  • Young people who tasted alcohol before 15 years old were at 5 times greater risk to have past alcohol dependence or abuse as compared to persons who first used alcohol at age 21 or older.
  • About 20 per cent of 8th grade students, 35 per cent of 10th grade students, and 48 per cent of 12th grade students admitted having tasted alcohol in their lives.  About one-third of these students report binge drinking (five or more drinks on a single go.)
  • About 40 per cent of high school seniors believe there’s no great risk in consuming four to five drinks almost every day.

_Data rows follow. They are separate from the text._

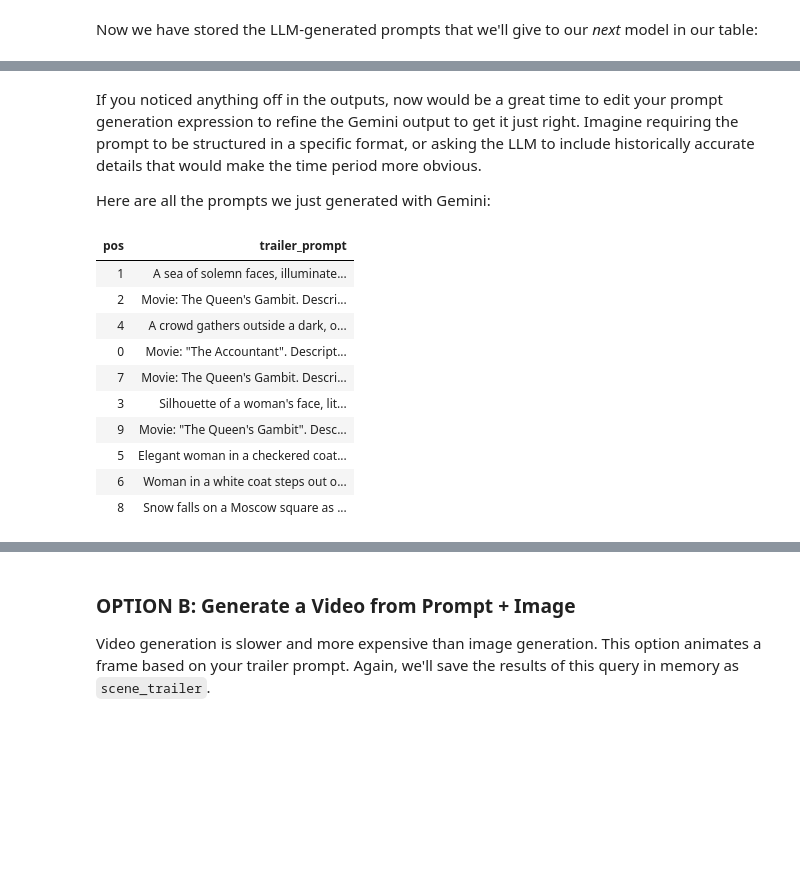
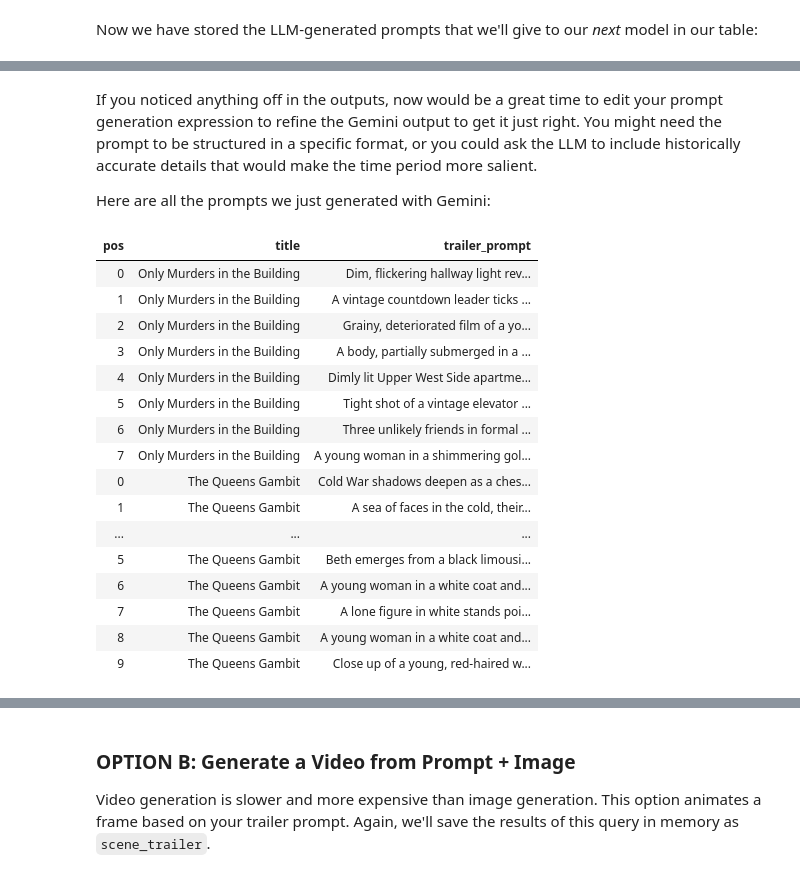
Before and after one commit to apreshill/pxt-primetime, a Jupyter notebook: 03_generate-from-data.ipynb, the cells around one changed output, grey strips where cells are left out. Cells and saved outputs as stored; diff of their text form; code cells hidden in the pictures; blank space fills up the shorter version.

```diff
--- a/03_generate-from-data.ipynb
+++ b/03_generate-from-data.ipynb
@@ -136,7 +141,15 @@ Here is the composed prompt, written as a Pixeltable expression that uses the bu
 # %%
 trailer_prompt_expr = pxtf.gemini.generate_content(
     contents=[
-        f'You are creating trailer prompts for an image generator. Movie: "{scene_view.title}". Description: {scene_view.promo_text}. This frame is from one scene. What is said: {scene_view.transcript_text}. Write ONLY a 1-2 sentence cinematic prompt for an image generator. Be visual and atmospheric. No text, no typography, no words in the image. Do not include any preamble or explanation.',
+        'You are creating trailer prompts for an image generator. ' +
+        'Movie: "' + scene_view.title + '". ' +
+        'Description: ' + scene_view.promo_text + '. ' +
+        'This frame is from one scene. ' +
+        'What is said: ' + scene_view.transcript_text + '. ' +
+        'Write ONLY a 1-2 sentence cinematic prompt for an image generator. ' +
+        'Be visual and atmospheric. ' +
+        'No text, no typography, no words in the image. ' +
+        'Do not include any preamble or explanation.',
         scene_view.beginning_frame
     ],
     model='gemini-2.0-flash-exp'
@@ -189,21 +235,28 @@ scene_view.select(scene_view.beginning_frame, scene_view.trailer_prompt).limit(3
 # %% [markdown]
-If you noticed anything off in the outputs, now would be a great time to edit your prompt generation expression to refine the Gemini output to get it just right. Imagine requiring the prompt to be structured in a specific format, or asking the LLM to include historically accurate details that would make the time period more obvious.
+If you noticed anything off in the outputs, now would be a great time to edit your prompt generation expression to refine the Gemini output to get it just right. You might need the prompt to be structured in a specific format, or you could ask the LLM to include historically accurate details that would make the time period more salient.
 
 Here are all the prompts we just generated with Gemini:
 # %%
 scene_view.select(
     scene_view.pos,
+    scene_view.title,
     scene_view.trailer_prompt
-).collect()
+).order_by(scene_view.title, scene_view.pos).collect()
 # %% [output]
-| pos | trailer_prompt |
-| 1 | A sea of solemn faces, illuminate... |
-| 2 | Movie: The Queen's Gambit. Descri... |
-| 4 | A crowd gathers outside a dark, o... |
-| 0 | Movie: "The Accountant". Descript... |
-| 7 | Movie: The Queen's Gambit. Descri... |
-| 3 | Silhouette of a woman's face, lit... |
-| 9 | Movie: "The Queen's Gambit". Desc... |
-| 5 | Elegant woman in a checkered coat... |
-| 6 | Woman in a white coat steps out o... |
-| 8 | Snow falls on a Moscow square as ... |
+| pos | title | trailer_prompt |
+| 0 | Only Murders in the Building | Dim, flickering hallway light rev... |
+| 1 | Only Murders in the Building | A vintage countdown leader ticks ... |
+| 2 | Only Murders in the Building | Grainy, deteriorated film of a yo... |
+| 3 | Only Murders in the Building | A body, partially submerged in a ... |
+| 4 | Only Murders in the Building | Dimly lit Upper West Side apartme... |
+| 5 | Only Murders in the Building | Tight shot of a vintage elevator ... |
+| 6 | Only Murders in the Building | Three unlikely friends in formal ... |
+| 7 | Only Murders in the Building | A young woman in a shimmering gol... |
+| 0 | The Queens Gambit | Cold War shadows deepen as a ches... |
+| 1 | The Queens Gambit | A sea of faces in the cold, their... |
+| ... | ... | ... |
+| 5 | The Queens Gambit | Beth emerges from a black limousi... |
+| 6 | The Queens Gambit | A young woman in a white coat and... |
+| 7 | The Queens Gambit | A lone figure in white stands poi... |
+| 8 | The Queens Gambit | A young woman in a white coat and... |
+| 9 | The Queens Gambit | Close up of a young, red-haired w... |
```
Also changed, not shown: parts of 34 cells of this notebook, 1 other file.
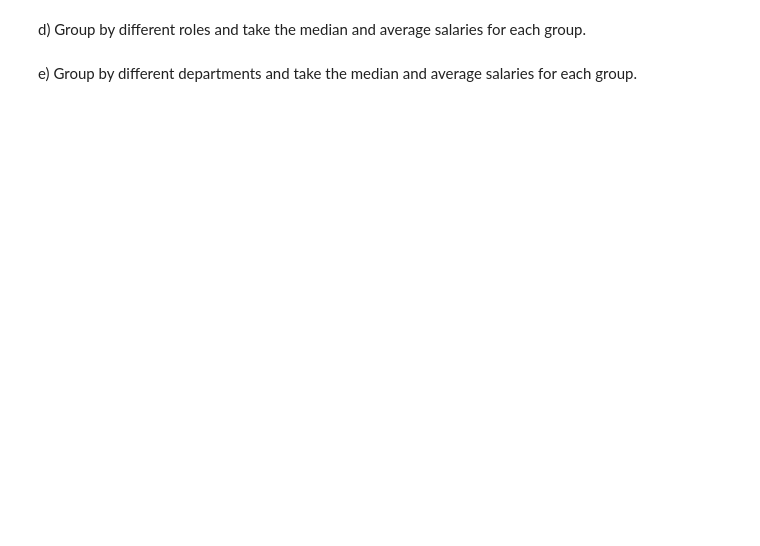
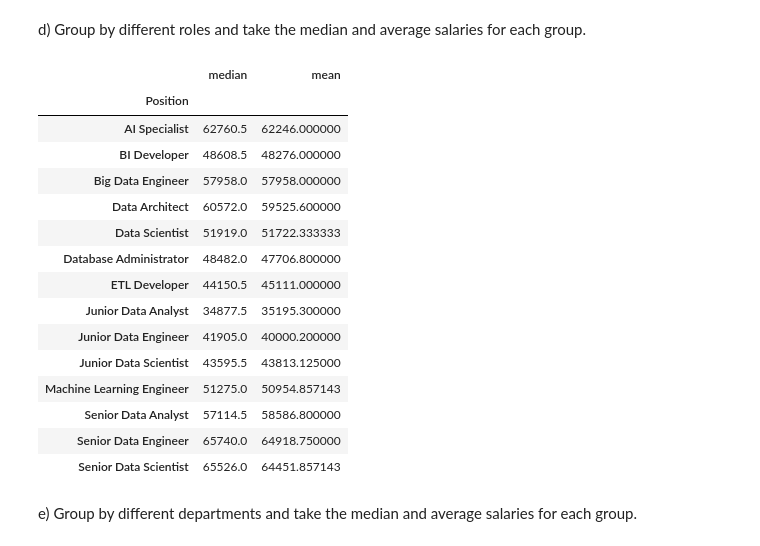
Before and after one commit to HolmstromAnna/Fullstack_data_anna_holmstrom, a Jupyter notebook: exercises/exercise1_data_processing.ipynb, the cells around one changed output. Saved outputs shown, nothing was run; the diff lists cells and outputs as text; code cells hidden in the pictures; blank space fills up the shorter version.

```diff
--- a/exercises/exercise1_data_processing.ipynb
+++ b/exercises/exercise1_data_processing.ipynb
@@ -232,4 +219,23 @@ df.head()
 # %% [markdown]
 d) Group by different roles and take the median and average salaries for each group.
+# %%
+df.groupby("Position")["Salary_SEK"].agg(["median", "mean"])
+# %% [output]
+|  | median | mean |
+| Position |  |  |
+| AI Specialist | 62760.5 | 62246.000000 |
+| BI Developer | 48608.5 | 48276.000000 |
+| Big Data Engineer | 57958.0 | 57958.000000 |
+| Data Architect | 60572.0 | 59525.600000 |
+| Data Scientist | 51919.0 | 51722.333333 |
+| Database Administrator | 48482.0 | 47706.800000 |
+| ETL Developer | 44150.5 | 45111.000000 |
+| Junior Data Analyst | 34877.5 | 35195.300000 |
+| Junior Data Engineer | 41905.0 | 40000.200000 |
+| Junior Data Scientist | 43595.5 | 43813.125000 |
+| Machine Learning Engineer | 51275.0 | 50954.857143 |
+| Senior Data Analyst | 57114.5 | 58586.800000 |
+| Senior Data Engineer | 65740.0 | 64918.750000 |
+| Senior Data Scientist | 65526.0 | 64451.857143 |
 # %% [markdown]
 e) Group by different departments and take the median and average salaries for each group.
```
Also changed, not shown: parts of 12 cells of this notebook.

Diagnosis and treatment of this disease (yes, it is a disease) is of the utmost importance.  Treatment can save lives and also dollars that would otherwise be spent in other areas of social services and medical care.  For every dollar spent on addiction treatment, seven dollars is saved in reduced health care costs.   Many employers offer counseling to their employees who have problems with drug or alcohol dependence.  Studies have shown that when these employees have been helped, work results showed less absenteeism, decreased problems with supervisors, as well as less incomplete work and fewer mistakes in work. 

An individual that is hooked on alcohol or drugs is not only affecting his/her life, but the lives of family, friends, and co-workers.  If family and friends can get the assistance of a trained specialist to conduct an intervention, hopefully, the individual will want to stop.   Alcohol or drugs have the ability to alter ones’ personality to the point that they are completely different than when they are sober.   If they could see how they act when they have had too much, it might help them decide to stop.

Re-read the facts above and know that there is no good reason to become addicted to anything.  Stay in control of your life for yourself and your loved ones.  Most of all, keep our future growing by ending underage drinking.  Please continue to stay tuned.  April 5th is National Alcohol Screening Day, and we have some additional  information concerning screening that describes risks for women, college students, and older drinkers.

Sources: NCADD, US Department of Health and Human Services